ethnicity is the curse of culture

I wrote the above phrase in an email to a senior scholar (not a social scientist) I enjoy arguing politics with. I’m not entirely sure what I meant by it, but he liked a lot so I thought I’d flesh it out here.

I think the point I was getting at is that culture is about patterned behaviors, ideas, thoughts, styles, skills, habits–it’s something that’s done or thought. By contrast, ethnicity is a static label–a categorization implying exclusivity. It’s based on culture (whether practiced or just perceived), but it’s more than culture. Ethnicity is culture ossified, abstracted from culture and (re)presented to the bearer of culture, confronting her as if it were an alien reality beyond her control.

my jaw dropped

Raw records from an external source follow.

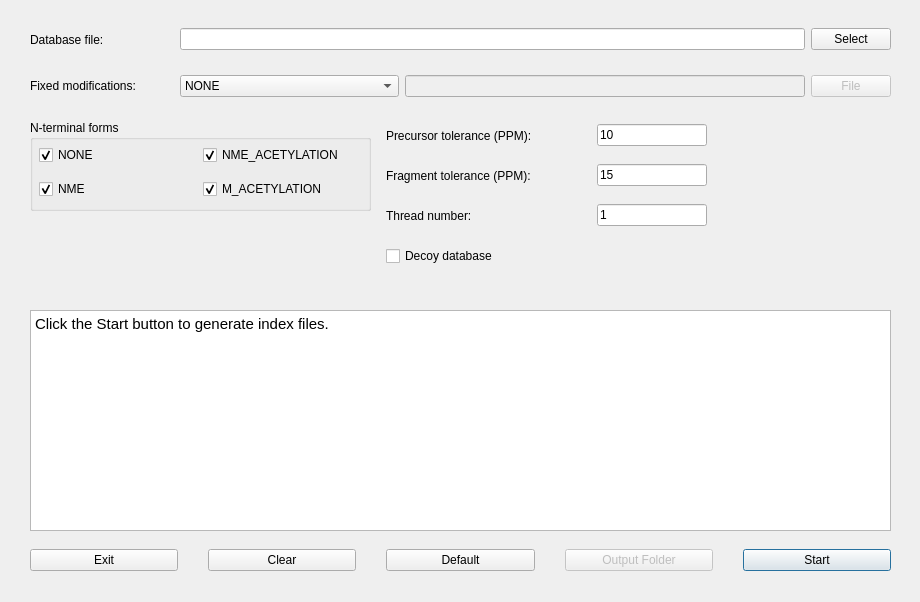
First picture: the form in src/gui/topindex/topindexdialog.ui, repository toppic-suite/toppic-suite, before the edit.
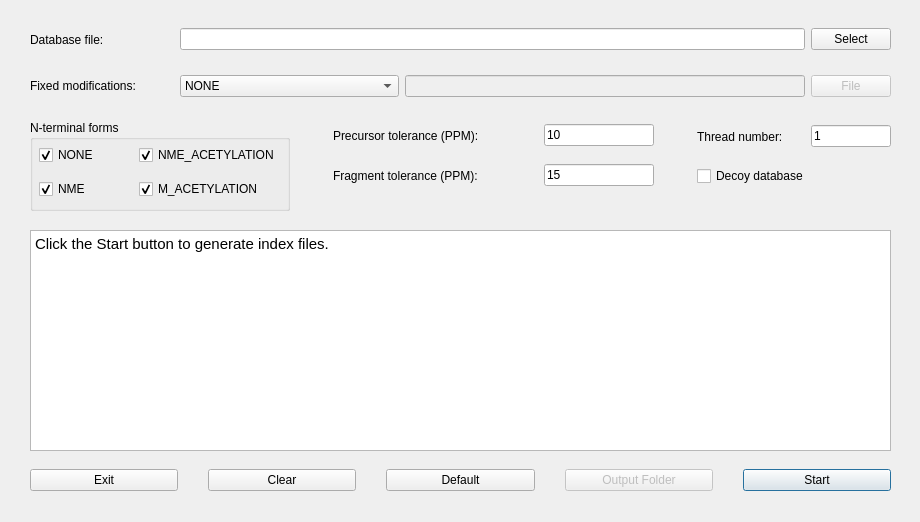
Second picture: the form after the edit. Icons and pictures are not drawn.

Commit message: topindex_gui: narrower N-terminal forms box, tolerances and thread number / decoy database in two columns again

```diff
--- a/src/gui/topindex/topindexdialog.ui
+++ b/src/gui/topindex/topindexdialog.ui
@@ -7,7 +7,7 @@
     <x>0</x>
     <y>0</y>
     <width>920</width>
-    <height>602</height>
+    <height>522</height>
    </rect>
   </property>
   <property name="sizePolicy">
@@ -19,13 +19,13 @@
   <property name="minimumSize">
    <size>
     <width>920</width>
-    <height>590</height>
+    <height>510</height>
    </size>
   </property>
   <property name="maximumSize">
    <size>
     <width>920</width>
-    <height>790</height>
+    <height>710</height>
    </size>
   </property>
   <property name="windowTitle">
@@ -40,7 +40,7 @@
     <property name="geometry">
      <rect>
       <x>30</x>
-      <y>540</y>
+      <y>460</y>
       <width>861</width>
       <height>41</height>
      </rect>
@@ -111,7 +111,7 @@
     <property name="geometry">
      <rect>
       <x>30</x>
-      <y>310</y>
+      <y>230</y>
       <width>861</width>
       <height>221</height>
      </rect>
@@ -230,7 +230,7 @@
      <widget class="QWidget" name="horizontalLayoutWidget_precTole">
       <property name="geometry">
        <rect>
-      <x>386</x>
+      <x>333</x>
       <y>120</y>
       <width>321</width>
       <height>31</height>
@@ -283,7 +283,7 @@
    <widget class="QWidget" name="horizontalLayoutWidget_14">
     <property name="geometry">
      <rect>
-        <x>386</x>
+        <x>333</x>
         <y>160</y>
         <width>321</width>
         <height>31</height>
@@ -336,43 +336,31 @@
    <widget class="QWidget" name="horizontalLayoutWidget_22">
     <property name="geometry">
      <rect>
-      <x>386</x>
-      <y>200</y>
-      <width>321</width>
-      <height>31</height>
+      <x>697</x>
+      <y>120</y>
+      <width>194</width>
+      <height>33</height>
      </rect>
     </property>
     <layout class="QHBoxLayout" name="horizontalLayout_22">
      <item alignment="Qt::AlignLeft">
       <widget class="QLabel" name="label_23">
-       <property name="minimumSize">
-        <size>
-         <width>200</width>
-         <height>0</height>
-        </size>
-       </property>
-       <property name="maximumSize">
-        <size>
-         <width>200</width>
-         <height>16777215</height>
-        </size>
-       </property>
        <property name="text">
         <string>Thread number:</string>
        </property>
       </widget>
      </item>
-     <item alignment="Qt::AlignRight">
+     <item>
       <widget class="QLineEdit" name="threadNumberEdit">
        <property name="minimumSize">
         <size>
-         <width>110</width>
+         <width>80</width>
          <height>0</height>
         </size>
        </property>
        <property name="maximumSize">
         <size>
-         <width>110</width>
+         <width>80</width>
          <height>16777215</height>
         </size>
        </property>
@@ -389,8 +377,8 @@
    <widget class="QWidget" name="horizontalLayoutWidget_21">
     <property name="geometry">
      <rect>
-      <x>386</x>
-      <y>240</y>
+      <x>697</x>
+      <y>160</y>
       <width>151</width>
       <height>33</height>
      </rect>
@@ -410,7 +398,7 @@
      <rect>
       <x>30</x>
       <y>120</y>
-      <width>341</width>
+      <width>260</width>
       <height>91</height>
      </rect>
     </property>
@@ -422,7 +410,7 @@
       <rect>
        <x>9</x>
        <y>17</y>
-       <width>321</width>
+       <width>241</width>
        <height>70</height>
       </rect>
      </property>
```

I study racial disparities in criminal justice, but this still completely blew me away. I started clicking around and have ended up collecting links to a large number of quite amazing videos of racial interactions that would be great discussion-starters in class. The two segments that just make my jaw drop were broadcast last February on ABC 20-20’s “What Would You Do?” series last February. They are a little over six minutes each after a 15 second commercial*. The setup is a parking lot in a public park in a White suburb. In part 1, for several hours three White boys overtly vandalize a car. Dozens of White people walk by, looking but doing nothing. Only one ever calls the police; a few say something to the boys. It’s quite amazing to see. In part 2, three Black boys do the same thing: lots of people call the police, many more people intervene.   Continue reading “my jaw dropped”